Real Estate Terms & Definitions
The ratio of available space to total rentable space, calculated by dividing the total available square feet by the total rentable square feet.
The total amount of space that is currently being marketed as available for lease or sale in a given time period. It includes any space that is available, regardless of whether the space is vacant, occupied, available for sublease, or available at a future date.
Improvements that have been constructed to the specific desires and specifications of a particular owner or tenant (Custom Building). Typically a developer owns the land; they will enter into contract with a buyer, build the building to the buyer’s specs, and then sell the buyer the land and building. Often the user is a tenant on a long-term lease and the leased fee position is sold to an investor.
The individual, group, company or entity that has purchased a commercial real estate asset.
Short for capitalization rate. The cap rate is a calculation that reflects the relationship between one year’s net operating income and the current market value of a particular property. The cap rate is calculated by dividing the annual net operating inclome by the sales price (or asking price).
Abbreviation for the Central Business District. (See also; Central Business District).
Central Business District
The designations of Central Business District (CBD) and suburban refer to a particular geographic area within a metropolitan statistical area (MSA) describing the level of real estate development found there. The CBD is characterized by a high density, well organized core within the largest city of a given MSA (Metropolitan Statistical Area).
Class A Office
In general, a class A building is an extremely desirable investment-grade property with the highest quality construction and workmanship, materials and systems, significant architectural features, the highest quality/expensive finish and trim, abundant amenities, first rate maintenance and management; usually occupied by prestigious tenants with above average rental rates and in an excellent location with exceptional accessibility. They are most eagerly sought by international and national investors willing to pay a premium for quality and are often designed by architects whose names are immediately recognizable. A building meeting this criteria is often considered to be a landmark, either historical, architectural or both. It may have been built within the last 5-10 years, but if it is older, it has been renovated to maintain its status and provide its many amenities. Buildings of this stature can be one-of-a-kind with unique shape and floor plans, notable architectural design, excellent and possibly outsaanding location and a definite market presence.
Class B Office
In general, a class B building offers more utilitarian space without special attractions.
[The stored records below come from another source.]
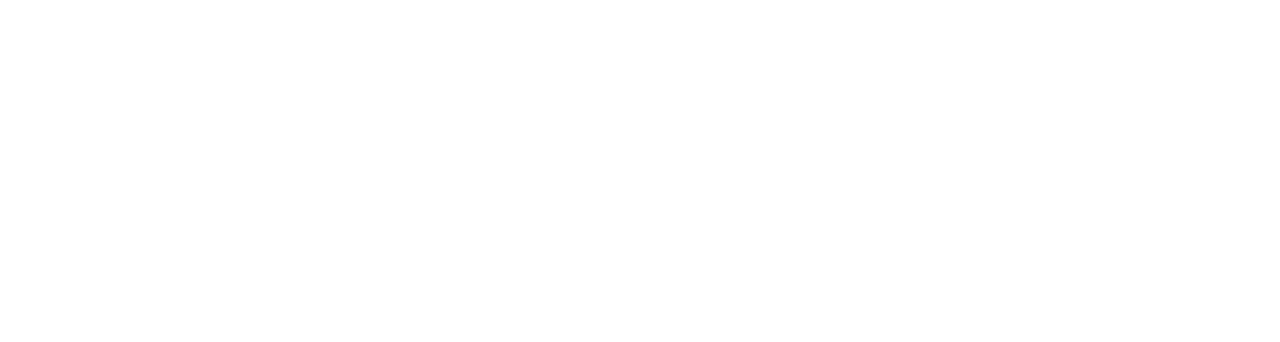
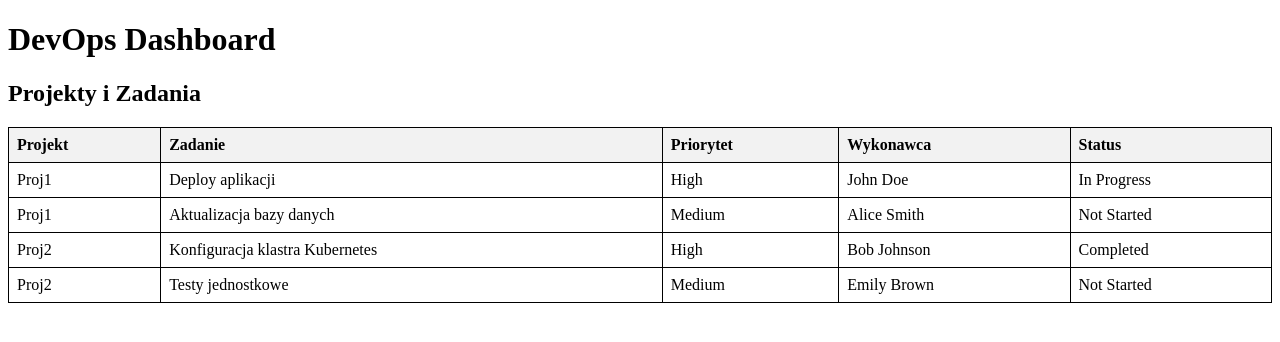
Before and after one commit to radexplorer/git-kurs, a plain HTML site: page folder1/index.html in a window 1280 px wide. Drawn offline with Linux system fonts and the light colour scheme.

Commit message:
Index completed

```diff
--- a/folder1/index.html
+++ b/folder1/index.html
@@ -1,14 +1,73 @@
 <!DOCTYPE html>
-<html lang="pl">
+<html lang="en">
 
 <head>
     <meta charset="UTF-8">
     <meta name="viewport" content="width=device-width, initial-scale=1.0">
-    <title>Początek pracy nad projektem</title>
+    <title>DevOps Dashboard</title>
+    <style>
+        table {
+            border-collapse: collapse;
+            width: 100%;
+        }
+
+        th,
+        td {
+            border: 1px solid black;
+            padding: 8px;
+            text-align: left;
+        }
+
+        th {
+            background-color: #f2f2f2;
+        }
+    </style>
 </head>
 
 <body>
-
+    <h1>DevOps Dashboard</h1>
+    <h2>Projekty i Zadania</h2>
+    <table>
+        <thead>
+            <tr>
+                <th>Projekt</th>
+                <th>Zadanie</th>
+                <th>Priorytet</th>
+                <th>Wykonawca</th>
+                <th>Status</th>
+            </tr>
+        </thead>
+        <tbody>
+            <tr>
+                <td>Proj1</td>
+                <td>Deploy aplikacji</td>
+                <td>High</td>
+                <td>John Doe</td>
+                <td>In Progress</td>
+            </tr>
+            <tr>
+                <td>Proj1</td>
+                <td>Aktualizacja bazy danych</td>
+                <td>Medium</td>
+                <td>Alice Smith</td>
+                <td>Not Started</td>
+            </tr>
+            <tr>
+                <td>Proj2</td>
+                <td>Konfiguracja klastra Kubernetes</td>
+                <td>High</td>
+                <td>Bob Johnson</td>
+                <td>Completed</td>
+            </tr>
+            <tr>
+                <td>Proj2</td>
+                <td>Testy jednostkowe</td>
+                <td>Medium</td>
+                <td>Emily Brown</td>
+                <td>Not Started</td>
+            </tr>
+        </tbody>
+    </table>
 </body>
 
 </html>
```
It will typically have ordinary architectural design and structural features, with average interior finish, systems, and floor plans, adequate systems and overall condition. It will typically not have the abundant amenities and location that a class A building will have. This is generally considered to be more of a speculative investment. The maintenance, management and tenants are average to good, although, class B buildings are less appealing to tenants and may be deficient in a number of respects including floor plans, condition and facilities. They therefore attract a wide range of users with average rents. They lack prestige and must depend chiefly on lower price to attract tenants and investors. Typical investors are some national but mostly local.
Class C Office
In general, a class C building is a no-frills, older building that offers basic space. The property has below-average maintenance and management, mixed or low tenant prestige, and inferior elevators and mechanical/electrical systems. As with Class B buildings, they lack prestige and must depend chiefly on lower price to attract tenants and investors.
Buildings that began construction during a specific period of time.
In general: Space within a building that is, or is able to be joined together into a single block of space.
Contiguous in Building:
Two or more blocks of available space located on vertically adjoining floors. This includes two or more full floors or a full floor with a vertically adjoining half floor.
Contiguous on Floor:
Two or more spaces on the same floor that are actually touching, which can be combined into a single block of useable space.
Deliveries Buildings that complete construction during a specified period of time. In order for space to be delivered, a certificate of occupancy must have been issued for the property.
The date a building completes construction and receives a certificate of occupancy.
One who transforms raw land to improved property by use of labor, capital, and entrepreneur efforts.
Space that is being offered for lease directly from the landlord or owner of a building, as opposed to space being offered in a building by another tenant (or broker of a tenant) trying to sublet a space that has already been leased. See also: Space Type
Existing inventory refers to the total square footage of buildings that have received a certificate of occupancy and are able to be occupied by tenants. It does not include space that is either planned, or under construction.
A type of building(s) designed to be versatile, which may be used in combination with office (corporate headquarters), research and development, quasi-retail sales, and including but not limited to industrial, warehouse, and distribution uses. At least half of the rentable area of the building must be used as office space. Flex buildings typically have ceiling heights under 18′, with light industrial zoning. Flex buildings have also been called Incubator, Tech and Showroom buildings in markets throughout the country.
Full Service Lease Rate
AKA Gross or Full Service Gross – a rental rate that includes normal building standard services which are provided and paid by the landlord.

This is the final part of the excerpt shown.